Check each line of the material for the string "this", and copy the lines that have it.

**Data section:**
========
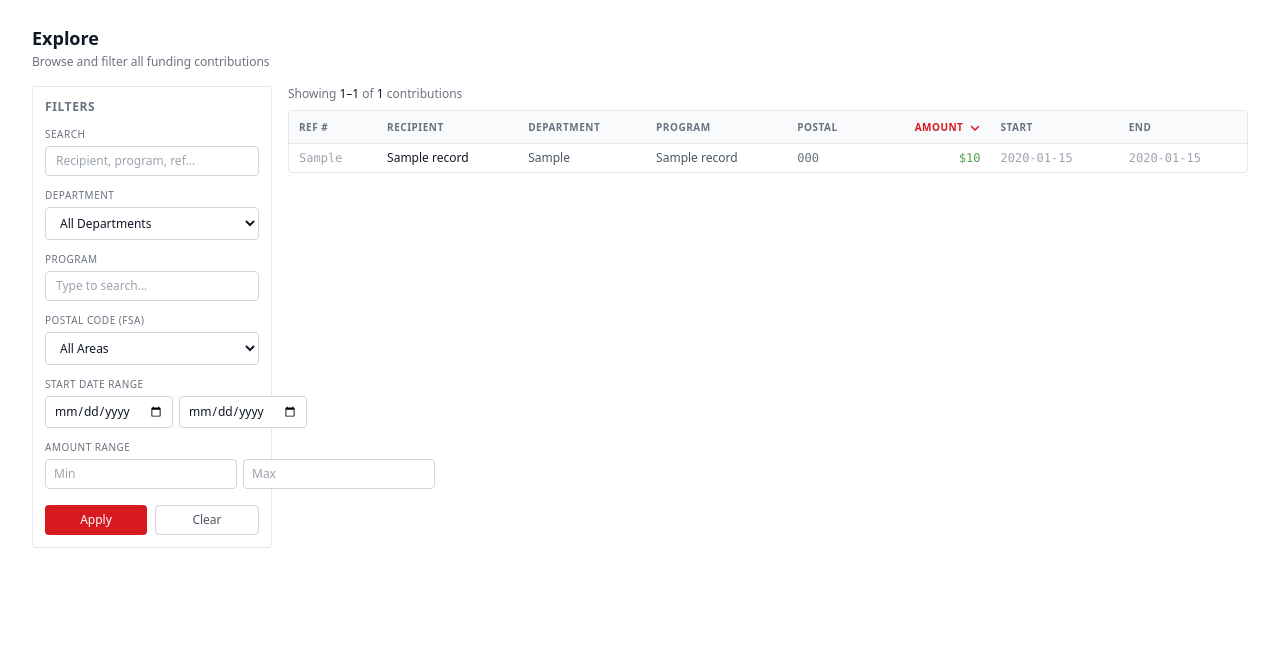
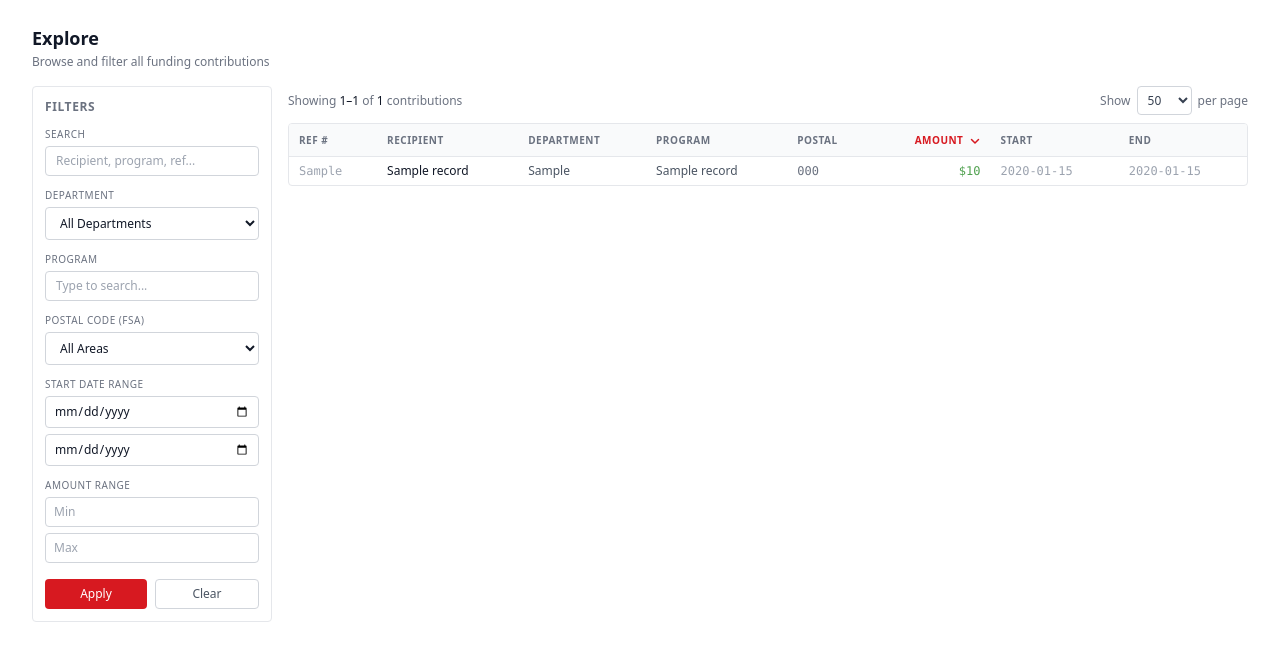
Before and after one commit to kam-eeel/vangran-funding-tracker, a FastAPI app: page /explore in a window 1280 px wide. Shown: the part 49-710 px from the top of the page. Run offline with FastAPI, Linux system fonts and the light colour scheme; tables that the repository leaves empty hold one stand-in row (values such as "Sample post"); some libraries are stand-ins or nearby versions.

Commit message:
clean up

```diff
--- a/templates/explore.html
+++ b/templates/explore.html
@@ -28,4 +28,22 @@
         </div>
     </div>
 </div>
+
+<!-- Record detail modal -->
+<div id="record-modal" class="hidden fixed inset-0 z-50 flex items-center justify-center p-4">
+    <div class="absolute inset-0 bg-black/40" onclick="document.getElementById('record-modal').classList.add('hidden')"></div>
+    <div id="record-modal-content" class="relative w-full max-w-2xl max-h-[85vh] overflow-y-auto bg-white rounded shadow-xl">
+        <!-- Content loaded by HTMX -->
+    </div>
+</div>
 {% endblock %}
+
+{% block scripts %}
+<script>
+    document.addEventListener('keydown', function(e) {
+        if (e.key === 'Escape') {
+            document.getElementById('record-modal').classList.add('hidden');
+        }
+    });
+</script>
+{% endblock %}
--- a/templates/partials/filter_panel.html
+++ b/templates/partials/filter_panel.html
@@ -54,28 +54,27 @@
 
     <div>
         <label class="block text-[10px] font-medium text-gray-500 mb-1 uppercase tracking-wider">Start Date Range</label>
-        <div class="flex gap-1.5">
+        <div class="flex flex-col gap-1.5">
             <input type="date" name="start_date_from" value="{{ filters.get('start_date_from', '') }}"
-                   class="flex-1 px-2 py-1.5 text-xs rounded border border-gray-300 bg-white text-gray-900 focus:ring-1 focus:ring-primary focus:border-primary outline-none">
+                   class="w-full px-2 py-1.5 text-xs rounded border border-gray-300 bg-white text-gray-900 focus:ring-1 focus:ring-primary focus:border-primary outline-none">
             <input type="date" name="start_date_to" value="{{ filters.get('start_date_to', '') }}"
-                   class="flex-1 px-2 py-1.5 text-xs rounded border border-gray-300 bg-white text-gray-900 focus:ring-1 focus:ring-primary focus:border-primary outline-none">
+                   class="w-full px-2 py-1.5 text-xs rounded border border-gray-300 bg-white text-gray-900 focus:ring-1 focus:ring-primary focus:border-primary outline-none">
         </div>
     </div>
 
     <div>
         <label class="block text-[10px] font-medium text-gray-500 mb-1 uppercase tracking-wider">Amount Range</label>
-        <div class="flex gap-1.5">
+        <div class="flex flex-col gap-1.5">
             <input type="number" name="amount_min" value="{{ filters.get('amount_min', '') }}"
                    placeholder="Min"
-                   class="flex-1 px-2 py-1.5 text-xs rounded border border-gray-300 bg-white text-gray-900 focus:ring-1 focus:ring-primary focus:border-primary outline-none placeholder:text-gray-400">
+                   class="w-full px-2 py-1.5 text-xs rounded border border-gray-300 bg-white text-gray-900 focus:ring-1 focus:ring-primary focus:border-primary outline-none placeholder:text-gray-400">
             <input type="number" name="amount_max" value="{{ filters.get('amount_max', '') }}"
                    placeholder="Max"
-                   class="flex-1 px-2 py-1.5 text-xs rounded border border-gray-300 bg-white text-gray-900 focus:ring-1 focus:ring-primary focus:border-primary outline-none placeholder:text-gray-400">
+                   class="w-full px-2 py-1.5 text-xs rounded border border-gray-300 bg-white text-gray-900 focus:ring-1 focus:ring-primary focus:border-primary outline-none placeholder:text-gray-400">
         </div>
     </div>
 
-    <input type="hidden" name="sort" value="{{ sort }}">
-    <input type="hidden" name="dir" value="{{ dir }}">
+    <input type="hidden" id="per-page-hidden" name="per_page" value="{{ per_page }}">
 
     <div class="flex gap-2 pt-1">
         <button type="submit"
--- a/templates/partials/records_table.html
+++ b/templates/partials/records_table.html
@@ -10,7 +10,7 @@
 <th class="px-2.5 py-2 text-{{ align }} text-[10px] font-semibold uppercase tracking-wider cursor-pointer select-none whitespace-nowrap
            text-gray-500 hover:text-primary
            {% if sort == col %}text-primary{% endif %}"
-    hx-get="/explore/partials/table?sort={{ col }}&dir={{ next_dir }}"
+    hx-get="/explore/partials/table?sort={{ col }}&dir={{ next_dir }}&per_page={{ per_page }}"
     hx-target="#records-table-container"
     hx-include="#filter-form"
     hx-indicator="#loading-bar"
@@ -25,6 +25,22 @@
         <span class="font-medium text-gray-900">{{ ((page - 1) * per_page) + 1 }}–{{ [page * per_page, total] | min }}</span>
         of <span class="font-medium text-gray-900">{{ "{:,}".format(total) }}</span> contributions
     </p>
+    <div class="flex items-center gap-1.5">
+        <label class="text-xs text-gray-500">Show</label>
+        <select onchange="
+            document.getElementById('per-page-hidden').value = this.value;
+            var params = new URLSearchParams(new FormData(document.getElementById('filter-form')));
+            params.set('per_page', this.value);
+            params.set('page', 1);
+            htmx.ajax('GET', '/explore/partials/table?' + params.toString(), {target: '#records-table-container'});
+        "
+                class="text-xs border border-gray-300 rounded px-1.5 py-1 bg-white text-gray-700 focus:outline-none focus:ring-1 focus:ring-primary">
+            {% for opt in per_page_options %}
+            <option value="{{ opt }}" {% if opt == per_page %}selected{% endif %}>{{ opt }}</option>
+            {% endfor %}
+        </select>
+        <span class="text-xs text-gray-500">per page</span>
+    </div>
 </div>
 
 <div class="bg-white rounded border border-gray-200 overflow-hidden">
@@ -44,11 +60,15 @@
             </thead>
             <tbody class="divide-y divide-gray-100">
                 {% for r in records %}
-                <tr class="record-row hover:bg-gray-50">
-                    <td class="px-2.5 py-1.5 text-gray-400 font-mono whitespace-nowrap">{{ r.ref_n }}</td>
-                    <td class="px-2.5 py-1.5 max-w-[180px] truncate text-gray-900" title="{{ r.recipient_name }}">{{ r.recipient_name }}</td>
-                    <td class="px-2.5 py-1.5 max-w-[160px] truncate text-gray-600" title="{{ r.department }}">{{ short_department(r.department) }}</td>
-                    <td class="px-2.5 py-1.5 max-w-[160px] truncate text-gray-600" title="{{ r.program_name }}">{{ r.program_name }}</td>
+                <tr class="record-row hover:bg-gray-50 cursor-pointer"
+                    hx-get="/explore/partials/record/{{ r.id }}"
+                    hx-target="#record-modal-content"
+                    hx-indicator="#loading-bar"
+                    hx-on::after-request="document.getElementById('record-modal').classList.remove('hidden')">
+                    <td class="px-2.5 py-1.5 text-gray-400 font-mono break-all">{{ r.ref_n }}</td>
+                    <td class="px-2.5 py-1.5 max-w-[200px] text-gray-900 break-words">{{ r.recipient_name }}</td>
+                    <td class="px-2.5 py-1.5 max-w-[180px] text-gray-600 break-words">{{ short_department(r.department) }}</td>
+                    <td class="px-2.5 py-1.5 max-w-[180px] text-gray-600 break-words">{{ r.program_name }}</td>
                     <td class="px-2.5 py-1.5 whitespace-nowrap font-mono text-gray-500">{{ r.postal_code[:3] }}</td>
                     <td class="px-2.5 py-1.5 text-right whitespace-nowrap font-mono font-medium
                                {% if r.amount is not none and r.amount >= 0 %}text-accent-green{% else %}text-accent-red{% endif %}">
@@ -74,7 +94,7 @@
 <nav class="flex items-center justify-center gap-1 mt-3">
     {% macro page_btn(p, label=None, disabled=False) %}
     <button {% if not disabled %}
-                hx-get="/explore/partials/table?page={{ p }}&sort={{ sort }}&dir={{ dir }}"
+                hx-get="/explore/partials/table?page={{ p }}&sort={{ sort }}&dir={{ dir }}&per_page={{ per_page }}"
                 hx-target="#records-table-container"
                 hx-include="#filter-form"
                 hx-indicator="#loading-bar"
```
Also changed, not shown: app/db.py (+19 -0 lines), app/web/routes/dashboard.py (+3 -8 lines), app/web/routes/explore.py (+43 -3 lines), templates/partials/kpi_cards.html (+8 -8 lines), templates/partials/record_detail.html (added, +60 -0 lines).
========
**Response area:**
+            document.getElementById('per-page-hidden').value = this.value;
+            params.set('per_page', this.value);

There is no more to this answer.